Available data section start

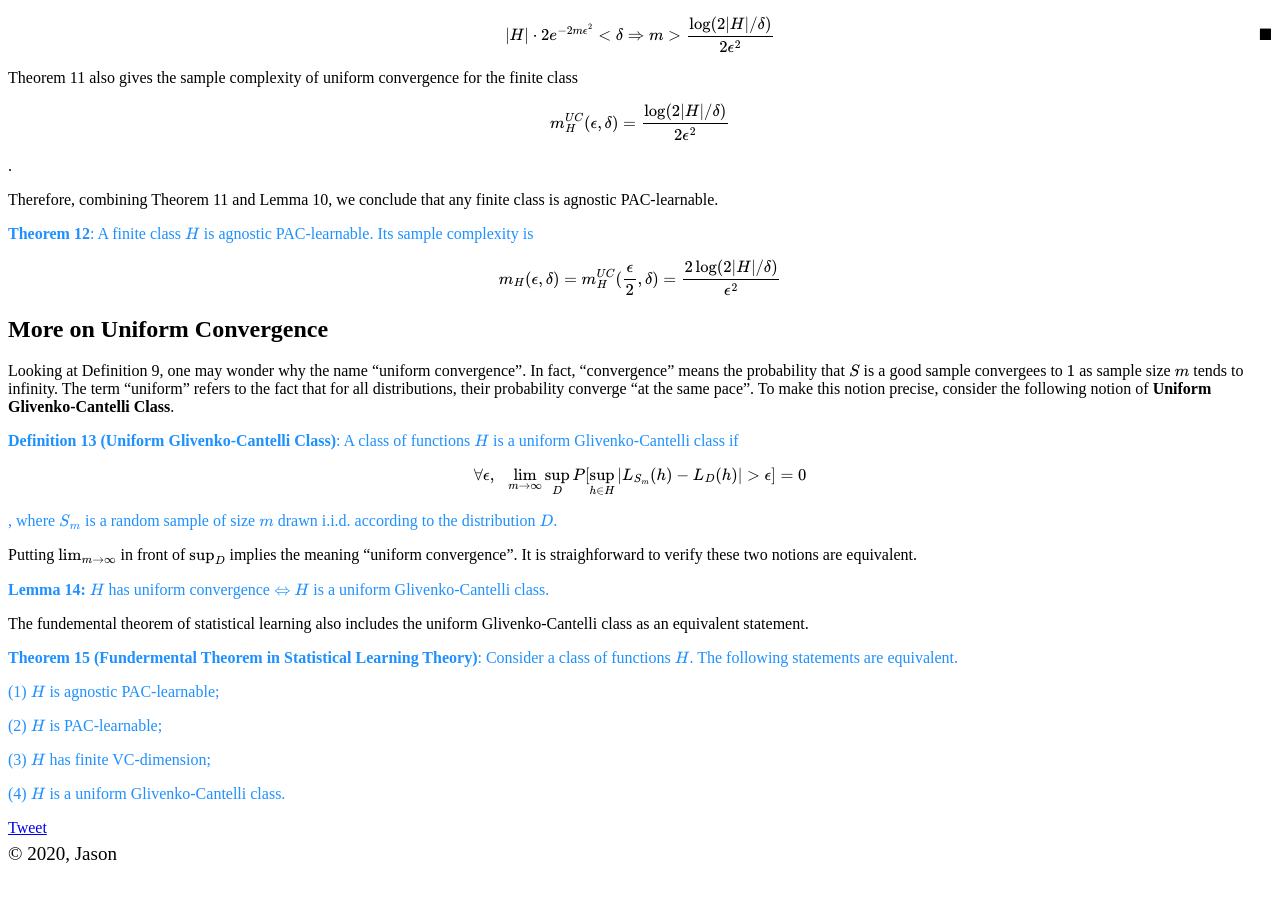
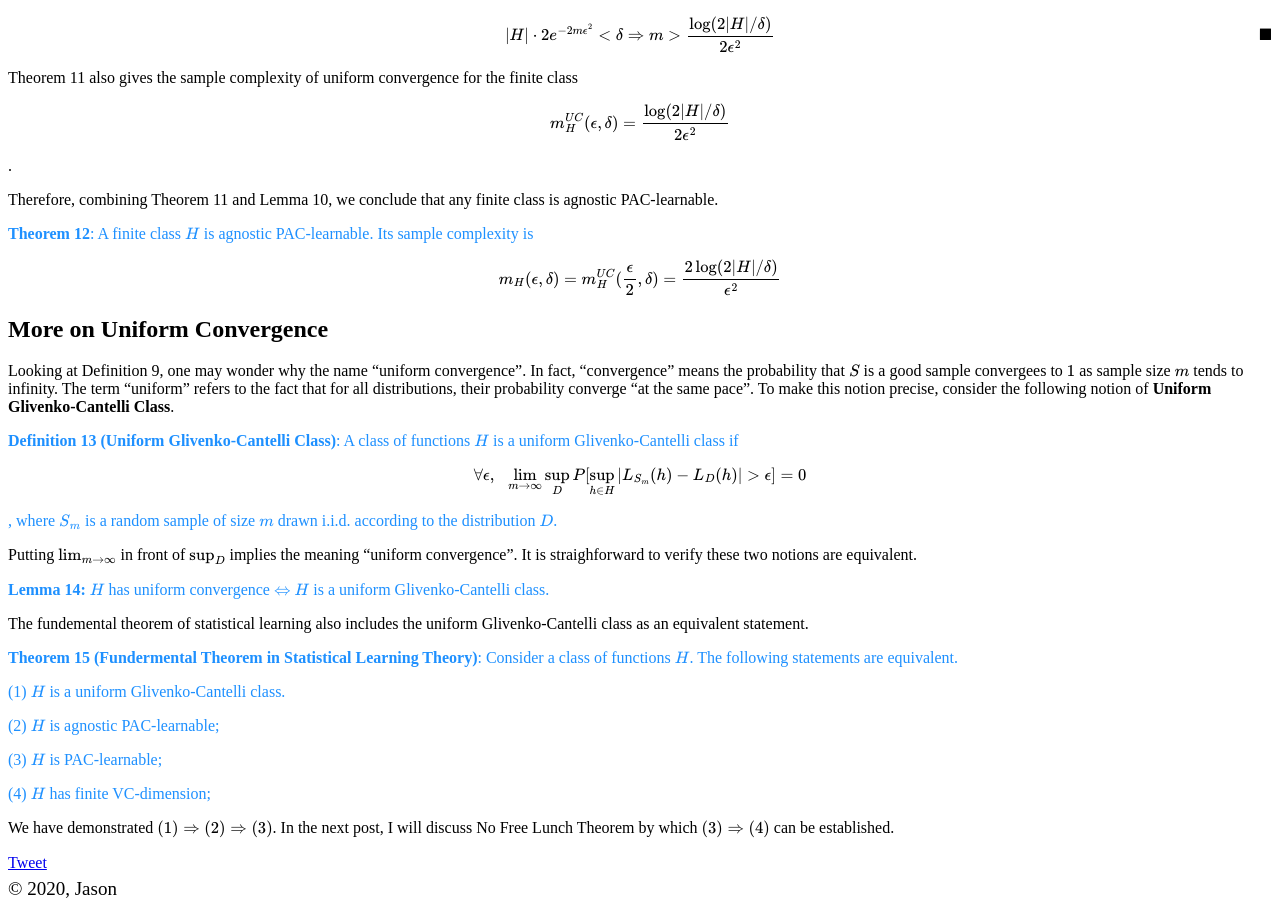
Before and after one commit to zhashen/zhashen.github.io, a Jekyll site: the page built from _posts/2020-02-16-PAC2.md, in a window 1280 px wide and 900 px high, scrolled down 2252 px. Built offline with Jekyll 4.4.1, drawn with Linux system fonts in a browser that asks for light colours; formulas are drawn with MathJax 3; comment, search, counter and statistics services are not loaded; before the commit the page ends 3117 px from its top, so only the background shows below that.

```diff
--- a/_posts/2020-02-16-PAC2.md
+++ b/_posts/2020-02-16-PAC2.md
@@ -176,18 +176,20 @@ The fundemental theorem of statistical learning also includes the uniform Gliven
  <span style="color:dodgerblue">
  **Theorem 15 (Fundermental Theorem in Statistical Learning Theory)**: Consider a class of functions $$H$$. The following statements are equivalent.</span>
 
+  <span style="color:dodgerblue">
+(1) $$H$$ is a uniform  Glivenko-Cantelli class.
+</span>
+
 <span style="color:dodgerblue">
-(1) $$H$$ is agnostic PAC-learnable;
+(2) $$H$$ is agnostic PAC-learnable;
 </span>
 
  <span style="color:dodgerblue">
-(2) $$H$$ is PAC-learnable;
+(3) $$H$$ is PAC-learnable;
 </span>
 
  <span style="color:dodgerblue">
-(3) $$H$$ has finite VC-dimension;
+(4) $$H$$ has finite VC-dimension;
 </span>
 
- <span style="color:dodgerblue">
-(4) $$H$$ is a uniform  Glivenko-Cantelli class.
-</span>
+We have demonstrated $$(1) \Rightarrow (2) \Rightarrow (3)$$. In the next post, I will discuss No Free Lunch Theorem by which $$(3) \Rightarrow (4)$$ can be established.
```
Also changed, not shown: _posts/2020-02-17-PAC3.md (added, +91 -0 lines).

Available data section end
Available data section start

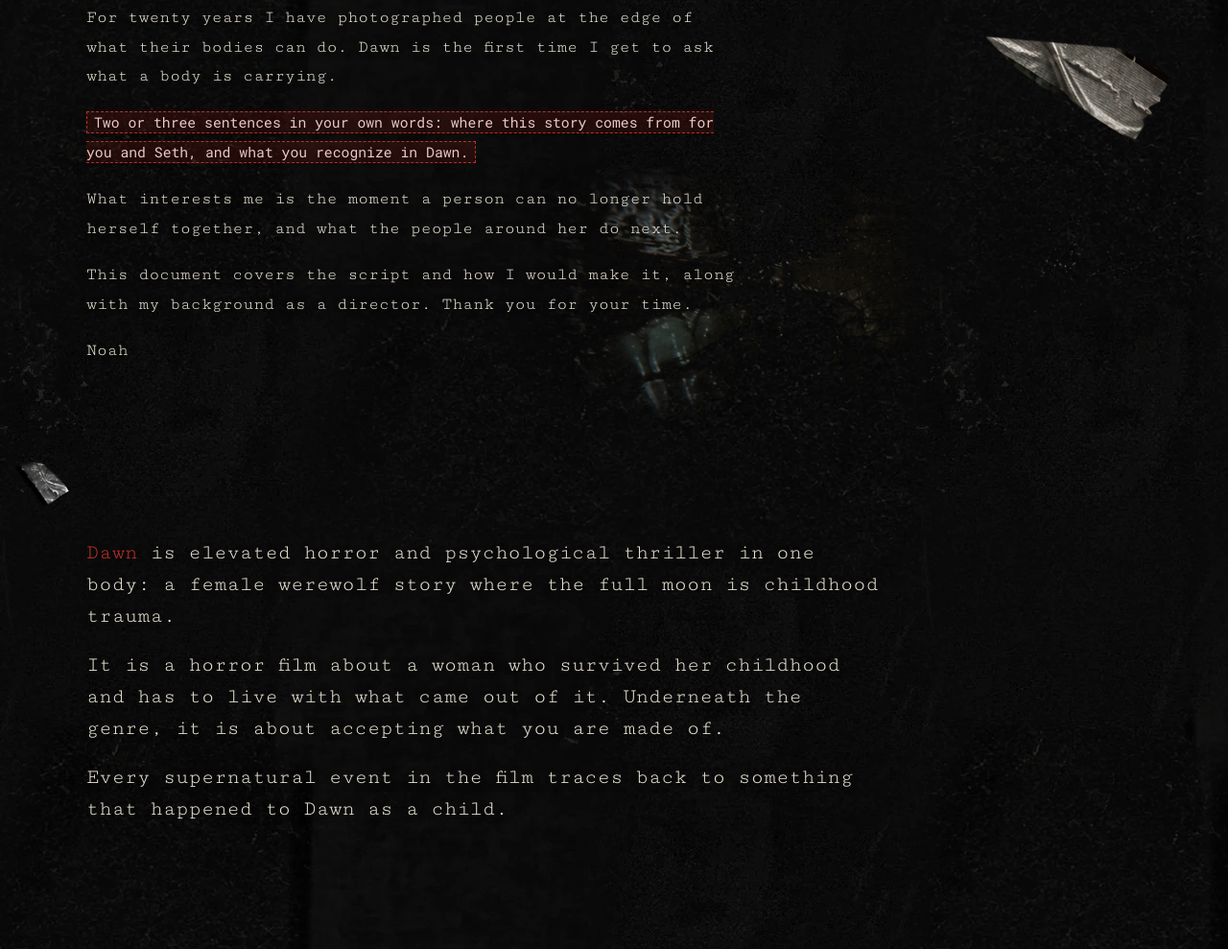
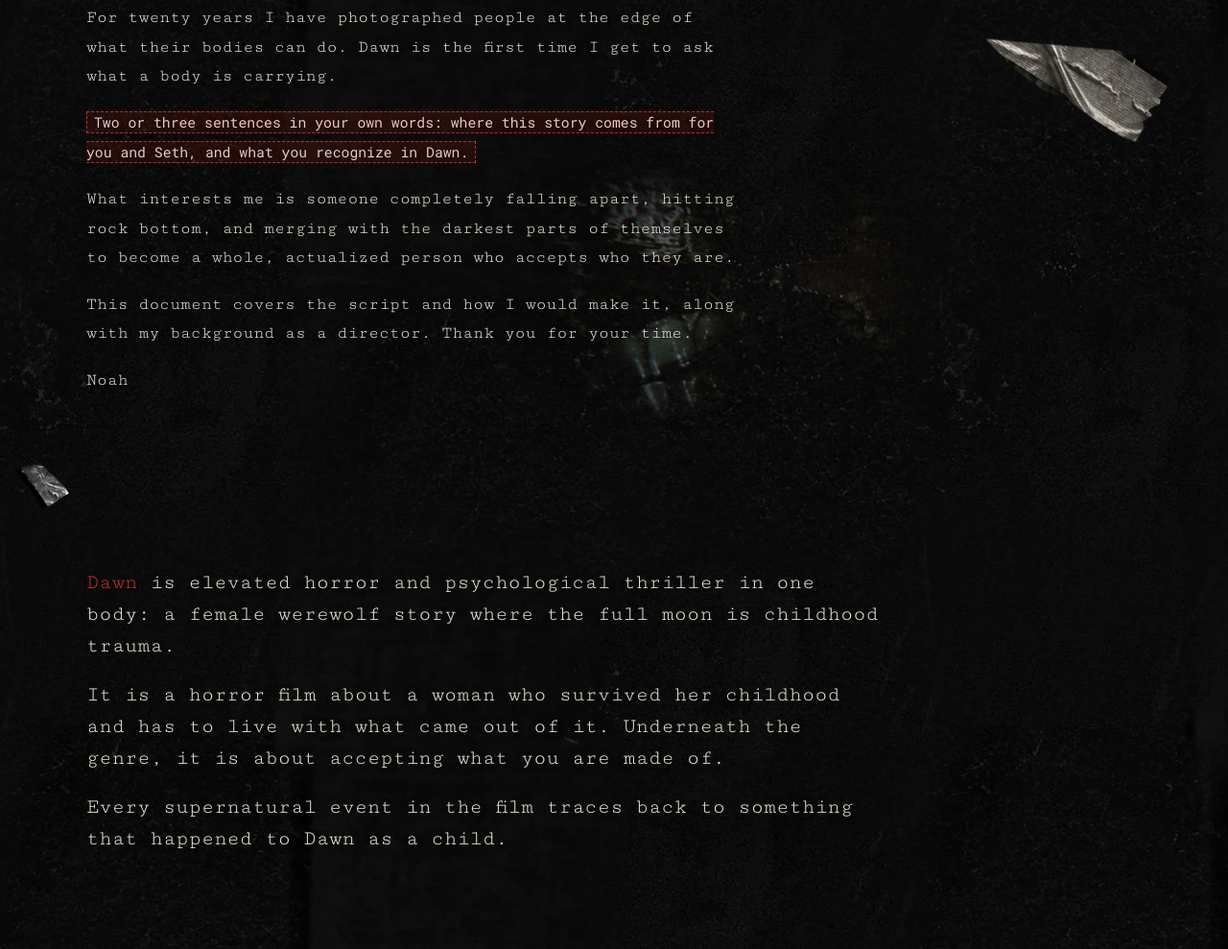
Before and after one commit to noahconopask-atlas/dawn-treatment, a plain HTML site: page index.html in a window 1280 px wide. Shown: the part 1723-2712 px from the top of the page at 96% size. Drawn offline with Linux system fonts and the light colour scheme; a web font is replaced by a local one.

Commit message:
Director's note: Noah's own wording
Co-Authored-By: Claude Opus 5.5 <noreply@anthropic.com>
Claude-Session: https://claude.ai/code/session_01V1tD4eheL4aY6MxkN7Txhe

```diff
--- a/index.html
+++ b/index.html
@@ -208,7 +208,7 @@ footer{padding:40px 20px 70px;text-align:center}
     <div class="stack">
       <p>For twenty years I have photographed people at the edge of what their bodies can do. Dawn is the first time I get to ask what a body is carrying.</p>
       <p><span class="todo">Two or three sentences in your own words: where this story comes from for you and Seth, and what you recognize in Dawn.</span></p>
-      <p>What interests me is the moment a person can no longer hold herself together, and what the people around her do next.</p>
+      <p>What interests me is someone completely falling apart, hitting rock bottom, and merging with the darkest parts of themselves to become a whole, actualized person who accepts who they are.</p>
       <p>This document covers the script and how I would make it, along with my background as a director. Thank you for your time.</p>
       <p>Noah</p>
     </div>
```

Available data section end

Exercise objective >>
Look through the entries above and copy each line that has "time" in it.

Response box >>
       <p>For twenty years I have photographed people at the edge of what their bodies can do. Dawn is the first time I get to ask what a body is carrying.</p>
       <p>This document covers the script and how I would make it, along with my background as a director. Thank you for your time.</p>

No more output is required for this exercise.